"I think it's great. I think by temperament, by integrity, by background, by experience and by commitment, nobody better than Bob Mueller," said Mueller's former boss at the San Francisco US Attorney's Office in San Francisco, Joe Russoniello.

Mueller himself eventually became the top federal lawyer in the city before moving on to the highest ranks of the Department of Justice where he was Deputy Attorney General and director of the FBI.
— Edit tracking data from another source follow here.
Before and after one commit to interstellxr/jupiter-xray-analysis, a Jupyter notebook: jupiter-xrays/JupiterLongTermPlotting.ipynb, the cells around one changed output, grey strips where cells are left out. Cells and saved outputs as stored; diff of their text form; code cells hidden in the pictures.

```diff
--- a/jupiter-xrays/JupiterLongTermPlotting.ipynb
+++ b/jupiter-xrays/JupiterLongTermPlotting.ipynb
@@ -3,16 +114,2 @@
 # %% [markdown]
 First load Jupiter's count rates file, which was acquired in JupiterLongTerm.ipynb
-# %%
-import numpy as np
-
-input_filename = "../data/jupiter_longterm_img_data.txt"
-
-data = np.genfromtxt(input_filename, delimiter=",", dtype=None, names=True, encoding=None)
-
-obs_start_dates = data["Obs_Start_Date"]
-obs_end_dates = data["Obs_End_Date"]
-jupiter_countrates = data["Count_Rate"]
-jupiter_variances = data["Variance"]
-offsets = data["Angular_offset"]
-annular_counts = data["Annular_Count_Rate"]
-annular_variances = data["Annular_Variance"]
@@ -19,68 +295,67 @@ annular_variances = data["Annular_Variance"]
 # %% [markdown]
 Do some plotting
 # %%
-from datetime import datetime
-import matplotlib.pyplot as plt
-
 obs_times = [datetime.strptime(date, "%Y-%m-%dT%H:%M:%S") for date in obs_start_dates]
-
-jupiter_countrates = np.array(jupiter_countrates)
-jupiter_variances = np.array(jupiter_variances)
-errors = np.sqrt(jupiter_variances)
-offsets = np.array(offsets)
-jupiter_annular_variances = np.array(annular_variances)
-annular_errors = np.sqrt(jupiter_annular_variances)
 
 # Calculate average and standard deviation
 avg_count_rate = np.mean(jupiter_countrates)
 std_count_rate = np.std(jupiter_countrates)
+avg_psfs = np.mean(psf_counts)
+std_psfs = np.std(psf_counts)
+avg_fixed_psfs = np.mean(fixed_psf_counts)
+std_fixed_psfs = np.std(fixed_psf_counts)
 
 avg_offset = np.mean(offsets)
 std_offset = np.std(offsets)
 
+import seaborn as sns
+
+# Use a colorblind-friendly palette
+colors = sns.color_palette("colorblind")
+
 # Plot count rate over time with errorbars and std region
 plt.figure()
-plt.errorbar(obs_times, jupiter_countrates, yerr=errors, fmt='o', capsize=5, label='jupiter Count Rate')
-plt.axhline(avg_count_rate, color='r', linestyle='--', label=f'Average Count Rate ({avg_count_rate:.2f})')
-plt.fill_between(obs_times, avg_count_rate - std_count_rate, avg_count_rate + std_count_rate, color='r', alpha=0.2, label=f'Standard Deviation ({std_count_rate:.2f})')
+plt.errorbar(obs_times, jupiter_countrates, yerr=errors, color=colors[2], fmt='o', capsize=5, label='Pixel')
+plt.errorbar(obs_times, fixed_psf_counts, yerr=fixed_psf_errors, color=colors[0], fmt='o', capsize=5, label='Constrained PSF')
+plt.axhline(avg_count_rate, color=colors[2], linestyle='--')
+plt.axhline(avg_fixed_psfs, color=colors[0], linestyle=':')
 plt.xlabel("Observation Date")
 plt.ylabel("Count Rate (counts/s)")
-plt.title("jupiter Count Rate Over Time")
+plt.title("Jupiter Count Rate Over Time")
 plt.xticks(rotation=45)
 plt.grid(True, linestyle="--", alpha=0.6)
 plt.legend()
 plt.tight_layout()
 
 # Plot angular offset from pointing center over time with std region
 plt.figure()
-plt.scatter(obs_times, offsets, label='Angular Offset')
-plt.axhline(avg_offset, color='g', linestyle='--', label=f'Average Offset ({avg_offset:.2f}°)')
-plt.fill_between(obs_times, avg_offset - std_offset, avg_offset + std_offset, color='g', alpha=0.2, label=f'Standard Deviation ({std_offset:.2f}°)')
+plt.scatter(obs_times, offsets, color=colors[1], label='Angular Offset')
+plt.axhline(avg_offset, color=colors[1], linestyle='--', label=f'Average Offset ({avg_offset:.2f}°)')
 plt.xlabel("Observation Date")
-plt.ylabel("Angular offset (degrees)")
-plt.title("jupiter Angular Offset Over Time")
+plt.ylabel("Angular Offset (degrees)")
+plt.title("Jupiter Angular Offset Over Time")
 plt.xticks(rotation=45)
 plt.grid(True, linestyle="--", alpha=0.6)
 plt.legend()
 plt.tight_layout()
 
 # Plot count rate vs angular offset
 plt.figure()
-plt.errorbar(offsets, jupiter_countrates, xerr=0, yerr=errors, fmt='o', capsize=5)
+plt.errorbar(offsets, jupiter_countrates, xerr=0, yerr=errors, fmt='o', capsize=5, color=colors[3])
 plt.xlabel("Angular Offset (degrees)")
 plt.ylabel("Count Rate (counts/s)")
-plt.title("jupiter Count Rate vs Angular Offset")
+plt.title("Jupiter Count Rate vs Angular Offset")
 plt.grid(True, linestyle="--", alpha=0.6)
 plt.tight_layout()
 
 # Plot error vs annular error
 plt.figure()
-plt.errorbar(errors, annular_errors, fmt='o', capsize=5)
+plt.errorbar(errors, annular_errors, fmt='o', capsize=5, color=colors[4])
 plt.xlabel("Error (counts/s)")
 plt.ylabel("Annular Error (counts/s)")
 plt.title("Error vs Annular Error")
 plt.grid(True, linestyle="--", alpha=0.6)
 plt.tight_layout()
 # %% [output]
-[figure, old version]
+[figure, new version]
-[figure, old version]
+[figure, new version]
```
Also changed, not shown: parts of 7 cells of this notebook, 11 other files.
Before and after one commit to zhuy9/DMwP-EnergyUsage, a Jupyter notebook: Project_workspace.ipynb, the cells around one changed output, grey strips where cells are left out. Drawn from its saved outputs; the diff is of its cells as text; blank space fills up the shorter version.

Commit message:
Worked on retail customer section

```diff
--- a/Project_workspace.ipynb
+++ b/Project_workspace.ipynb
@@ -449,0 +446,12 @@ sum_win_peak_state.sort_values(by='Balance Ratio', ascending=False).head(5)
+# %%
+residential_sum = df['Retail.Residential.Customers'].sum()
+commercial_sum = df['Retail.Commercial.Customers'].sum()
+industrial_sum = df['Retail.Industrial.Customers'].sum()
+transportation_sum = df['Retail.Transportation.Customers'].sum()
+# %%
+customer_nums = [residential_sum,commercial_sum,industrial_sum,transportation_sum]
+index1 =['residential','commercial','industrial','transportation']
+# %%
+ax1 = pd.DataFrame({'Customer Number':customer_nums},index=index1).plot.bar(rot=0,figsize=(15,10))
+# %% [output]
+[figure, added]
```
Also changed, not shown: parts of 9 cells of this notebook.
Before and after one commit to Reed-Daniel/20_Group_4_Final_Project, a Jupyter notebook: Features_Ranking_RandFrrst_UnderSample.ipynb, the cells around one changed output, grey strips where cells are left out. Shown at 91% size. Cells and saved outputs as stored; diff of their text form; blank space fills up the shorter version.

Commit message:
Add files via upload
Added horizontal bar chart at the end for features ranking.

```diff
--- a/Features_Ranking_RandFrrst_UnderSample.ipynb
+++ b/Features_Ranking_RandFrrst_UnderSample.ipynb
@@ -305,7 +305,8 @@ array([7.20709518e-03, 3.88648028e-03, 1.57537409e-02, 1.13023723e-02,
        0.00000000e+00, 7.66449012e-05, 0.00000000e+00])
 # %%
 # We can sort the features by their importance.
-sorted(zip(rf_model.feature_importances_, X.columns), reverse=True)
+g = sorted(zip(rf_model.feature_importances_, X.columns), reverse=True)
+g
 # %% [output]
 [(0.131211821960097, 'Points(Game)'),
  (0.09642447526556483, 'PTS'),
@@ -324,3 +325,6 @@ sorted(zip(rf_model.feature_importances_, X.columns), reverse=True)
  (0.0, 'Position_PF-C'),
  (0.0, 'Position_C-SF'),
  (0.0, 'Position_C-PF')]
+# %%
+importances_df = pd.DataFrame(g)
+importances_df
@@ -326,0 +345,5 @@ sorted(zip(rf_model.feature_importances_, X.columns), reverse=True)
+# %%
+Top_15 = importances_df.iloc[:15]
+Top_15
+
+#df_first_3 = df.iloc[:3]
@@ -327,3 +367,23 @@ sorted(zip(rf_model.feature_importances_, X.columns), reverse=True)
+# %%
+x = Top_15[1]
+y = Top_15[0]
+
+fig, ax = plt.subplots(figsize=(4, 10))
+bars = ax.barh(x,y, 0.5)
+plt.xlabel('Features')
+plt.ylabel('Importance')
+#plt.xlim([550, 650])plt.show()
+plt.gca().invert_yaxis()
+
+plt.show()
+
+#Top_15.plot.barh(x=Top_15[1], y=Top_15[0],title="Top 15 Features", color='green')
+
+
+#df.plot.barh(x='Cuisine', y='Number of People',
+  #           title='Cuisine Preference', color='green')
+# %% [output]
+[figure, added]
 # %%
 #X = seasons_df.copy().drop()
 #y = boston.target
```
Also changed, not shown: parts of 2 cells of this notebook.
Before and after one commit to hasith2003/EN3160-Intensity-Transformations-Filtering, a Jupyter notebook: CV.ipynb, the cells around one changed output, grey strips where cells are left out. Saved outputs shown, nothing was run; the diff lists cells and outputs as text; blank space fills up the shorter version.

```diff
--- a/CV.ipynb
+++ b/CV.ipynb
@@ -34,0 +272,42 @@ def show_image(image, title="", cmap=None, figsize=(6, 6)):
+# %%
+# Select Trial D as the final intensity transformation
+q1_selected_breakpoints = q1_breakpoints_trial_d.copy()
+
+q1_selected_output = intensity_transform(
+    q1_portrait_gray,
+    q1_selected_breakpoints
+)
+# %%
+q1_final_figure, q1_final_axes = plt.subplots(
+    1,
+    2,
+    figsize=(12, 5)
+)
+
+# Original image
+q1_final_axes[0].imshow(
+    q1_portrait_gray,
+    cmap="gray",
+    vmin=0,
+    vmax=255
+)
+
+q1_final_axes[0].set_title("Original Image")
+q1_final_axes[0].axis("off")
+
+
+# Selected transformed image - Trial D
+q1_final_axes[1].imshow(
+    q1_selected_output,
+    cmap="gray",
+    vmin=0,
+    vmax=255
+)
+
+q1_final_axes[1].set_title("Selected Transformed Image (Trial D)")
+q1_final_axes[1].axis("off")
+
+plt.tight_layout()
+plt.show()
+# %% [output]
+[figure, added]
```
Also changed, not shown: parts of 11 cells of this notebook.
"I have total confidence in his integrity and his ability to get to the bottom of this," said San Francisco Attorney Joun Keker.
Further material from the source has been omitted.